Going through the data, count each line that has the word "spiffe". Reply with the total and nothing more.

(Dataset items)
....

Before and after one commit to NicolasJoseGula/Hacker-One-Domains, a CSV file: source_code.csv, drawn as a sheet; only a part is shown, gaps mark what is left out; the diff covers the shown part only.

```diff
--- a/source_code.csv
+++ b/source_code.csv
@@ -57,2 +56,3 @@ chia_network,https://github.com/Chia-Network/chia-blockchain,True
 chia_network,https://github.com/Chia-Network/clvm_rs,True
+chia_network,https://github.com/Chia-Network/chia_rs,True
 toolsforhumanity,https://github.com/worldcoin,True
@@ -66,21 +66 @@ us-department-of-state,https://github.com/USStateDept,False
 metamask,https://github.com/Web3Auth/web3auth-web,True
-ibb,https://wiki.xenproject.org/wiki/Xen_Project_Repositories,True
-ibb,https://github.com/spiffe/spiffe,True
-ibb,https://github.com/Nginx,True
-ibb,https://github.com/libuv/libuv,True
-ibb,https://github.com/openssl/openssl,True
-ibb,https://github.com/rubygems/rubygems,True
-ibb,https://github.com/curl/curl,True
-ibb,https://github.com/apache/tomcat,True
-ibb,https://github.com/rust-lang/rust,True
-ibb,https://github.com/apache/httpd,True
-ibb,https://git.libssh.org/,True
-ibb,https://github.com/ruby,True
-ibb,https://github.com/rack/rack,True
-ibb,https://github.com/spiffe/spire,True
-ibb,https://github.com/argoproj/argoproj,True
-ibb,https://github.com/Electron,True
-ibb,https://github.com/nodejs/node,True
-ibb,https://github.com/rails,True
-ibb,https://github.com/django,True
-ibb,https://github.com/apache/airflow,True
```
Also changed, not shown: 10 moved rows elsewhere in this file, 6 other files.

....

SOLUTION TO THE EXERCISE =>
2